[[ RECORDS FOR PROCESSING open ]]

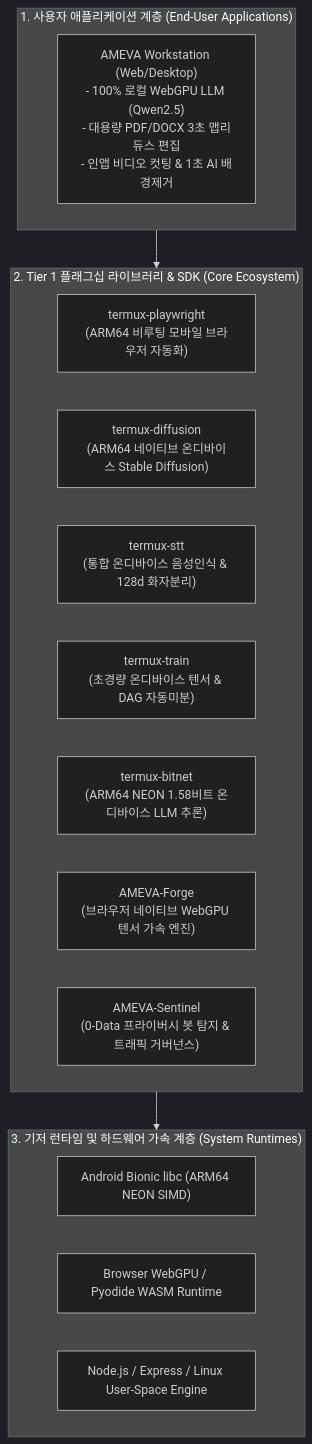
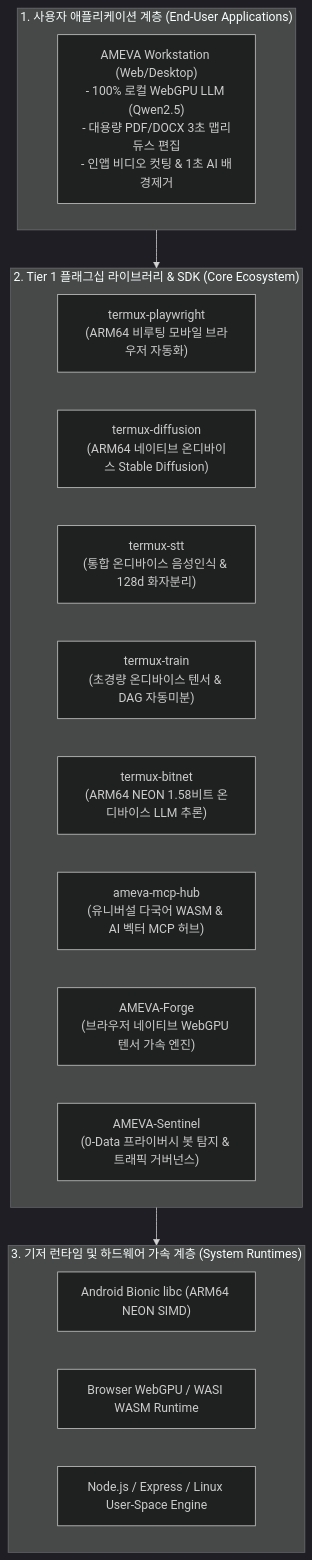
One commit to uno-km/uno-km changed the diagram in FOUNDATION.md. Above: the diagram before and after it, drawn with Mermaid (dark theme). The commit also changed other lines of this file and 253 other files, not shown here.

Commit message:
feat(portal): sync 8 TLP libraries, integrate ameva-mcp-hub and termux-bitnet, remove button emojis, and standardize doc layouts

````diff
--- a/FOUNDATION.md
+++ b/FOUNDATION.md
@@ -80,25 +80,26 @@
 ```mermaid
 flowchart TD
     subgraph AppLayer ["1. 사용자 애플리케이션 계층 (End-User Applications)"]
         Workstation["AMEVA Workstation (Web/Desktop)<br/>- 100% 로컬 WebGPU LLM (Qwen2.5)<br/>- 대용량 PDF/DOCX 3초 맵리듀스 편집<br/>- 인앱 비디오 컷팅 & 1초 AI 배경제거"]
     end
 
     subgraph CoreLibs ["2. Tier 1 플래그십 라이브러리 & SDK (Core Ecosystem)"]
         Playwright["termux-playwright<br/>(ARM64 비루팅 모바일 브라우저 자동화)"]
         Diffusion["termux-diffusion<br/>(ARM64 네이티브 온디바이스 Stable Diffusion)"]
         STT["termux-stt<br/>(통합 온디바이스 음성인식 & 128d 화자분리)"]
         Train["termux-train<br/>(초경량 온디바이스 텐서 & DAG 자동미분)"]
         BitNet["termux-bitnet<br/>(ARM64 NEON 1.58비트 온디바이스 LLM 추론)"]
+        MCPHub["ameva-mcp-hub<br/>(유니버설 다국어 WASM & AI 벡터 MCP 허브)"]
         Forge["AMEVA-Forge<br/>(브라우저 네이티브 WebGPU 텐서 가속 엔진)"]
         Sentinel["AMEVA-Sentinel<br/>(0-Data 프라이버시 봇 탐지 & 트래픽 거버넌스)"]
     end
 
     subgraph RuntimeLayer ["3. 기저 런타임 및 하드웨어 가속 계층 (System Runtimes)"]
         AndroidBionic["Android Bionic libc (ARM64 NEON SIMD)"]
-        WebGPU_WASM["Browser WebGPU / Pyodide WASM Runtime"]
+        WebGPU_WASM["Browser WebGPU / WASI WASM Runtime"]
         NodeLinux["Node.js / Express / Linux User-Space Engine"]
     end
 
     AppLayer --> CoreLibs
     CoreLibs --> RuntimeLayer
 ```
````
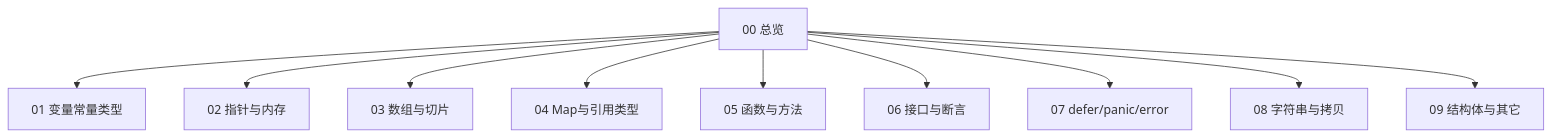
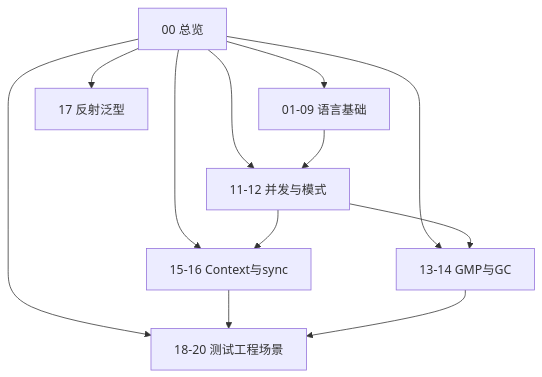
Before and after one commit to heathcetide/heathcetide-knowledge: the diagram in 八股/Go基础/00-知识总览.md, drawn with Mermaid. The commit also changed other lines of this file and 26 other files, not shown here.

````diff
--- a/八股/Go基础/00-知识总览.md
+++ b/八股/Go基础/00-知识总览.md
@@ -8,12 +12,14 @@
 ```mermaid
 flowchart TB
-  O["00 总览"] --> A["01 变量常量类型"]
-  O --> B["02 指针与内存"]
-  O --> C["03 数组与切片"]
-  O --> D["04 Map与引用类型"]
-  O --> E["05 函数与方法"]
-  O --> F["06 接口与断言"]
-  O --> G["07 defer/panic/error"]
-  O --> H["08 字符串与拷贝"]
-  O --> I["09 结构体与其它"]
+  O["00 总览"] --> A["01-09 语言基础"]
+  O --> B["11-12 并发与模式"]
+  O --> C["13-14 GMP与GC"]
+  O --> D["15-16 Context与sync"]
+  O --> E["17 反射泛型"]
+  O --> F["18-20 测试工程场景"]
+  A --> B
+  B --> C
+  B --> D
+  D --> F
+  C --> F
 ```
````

[[ RECORDS FOR PROCESSING closed ]]

- PROBLEM DESCRIPTION -
Only the text of the entries belongs in the answer, copied exactly; the pictures stay out.

- FINISHED EXERCISE -
One commit to uno-km/uno-km changed the diagram in FOUNDATION.md. Above: the diagram before and after it, drawn with Mermaid (dark theme). The commit also changed other lines of this file and 253 other files, not shown here.

Commit message:
feat(portal): sync 8 TLP libraries, integrate ameva-mcp-hub and termux-bitnet, remove button emojis, and standardize doc layouts

````diff
--- a/FOUNDATION.md
+++ b/FOUNDATION.md
@@ -80,25 +80,26 @@
 ```mermaid
 flowchart TD
     subgraph AppLayer ["1. 사용자 애플리케이션 계층 (End-User Applications)"]
         Workstation["AMEVA Workstation (Web/Desktop)<br/>- 100% 로컬 WebGPU LLM (Qwen2.5)<br/>- 대용량 PDF/DOCX 3초 맵리듀스 편집<br/>- 인앱 비디오 컷팅 & 1초 AI 배경제거"]
     end
 
     subgraph CoreLibs ["2. Tier 1 플래그십 라이브러리 & SDK (Core Ecosystem)"]
         Playwright["termux-playwright<br/>(ARM64 비루팅 모바일 브라우저 자동화)"]
         Diffusion["termux-diffusion<br/>(ARM64 네이티브 온디바이스 Stable Diffusion)"]
         STT["termux-stt<br/>(통합 온디바이스 음성인식 & 128d 화자분리)"]
         Train["termux-train<br/>(초경량 온디바이스 텐서 & DAG 자동미분)"]
         BitNet["termux-bitnet<br/>(ARM64 NEON 1.58비트 온디바이스 LLM 추론)"]
+        MCPHub["ameva-mcp-hub<br/>(유니버설 다국어 WASM & AI 벡터 MCP 허브)"]
         Forge["AMEVA-Forge<br/>(브라우저 네이티브 WebGPU 텐서 가속 엔진)"]
         Sentinel["AMEVA-Sentinel<br/>(0-Data 프라이버시 봇 탐지 & 트래픽 거버넌스)"]
     end
 
     subgraph RuntimeLayer ["3. 기저 런타임 및 하드웨어 가속 계층 (System Runtimes)"]
         AndroidBionic["Android Bionic libc (ARM64 NEON SIMD)"]
-        WebGPU_WASM["Browser WebGPU / Pyodide WASM Runtime"]
+        WebGPU_WASM["Browser WebGPU / WASI WASM Runtime"]
         NodeLinux["Node.js / Express / Linux User-Space Engine"]
     end
 
     AppLayer --> CoreLibs
     CoreLibs --> RuntimeLayer
 ```
````
Before and after one commit to heathcetide/heathcetide-knowledge: the diagram in 八股/Go基础/00-知识总览.md, drawn with Mermaid. The commit also changed other lines of this file and 26 other files, not shown here.

````diff
--- a/八股/Go基础/00-知识总览.md
+++ b/八股/Go基础/00-知识总览.md
@@ -8,12 +12,14 @@
 ```mermaid
 flowchart TB
-  O["00 总览"] --> A["01 变量常量类型"]
-  O --> B["02 指针与内存"]
-  O --> C["03 数组与切片"]
-  O --> D["04 Map与引用类型"]
-  O --> E["05 函数与方法"]
-  O --> F["06 接口与断言"]
-  O --> G["07 defer/panic/error"]
-  O --> H["08 字符串与拷贝"]
-  O --> I["09 结构体与其它"]
+  O["00 总览"] --> A["01-09 语言基础"]
+  O --> B["11-12 并发与模式"]
+  O --> C["13-14 GMP与GC"]
+  O --> D["15-16 Context与sync"]
+  O --> E["17 反射泛型"]
+  O --> F["18-20 测试工程场景"]
+  A --> B
+  B --> C
+  B --> D
+  D --> F
+  C --> F
 ```
````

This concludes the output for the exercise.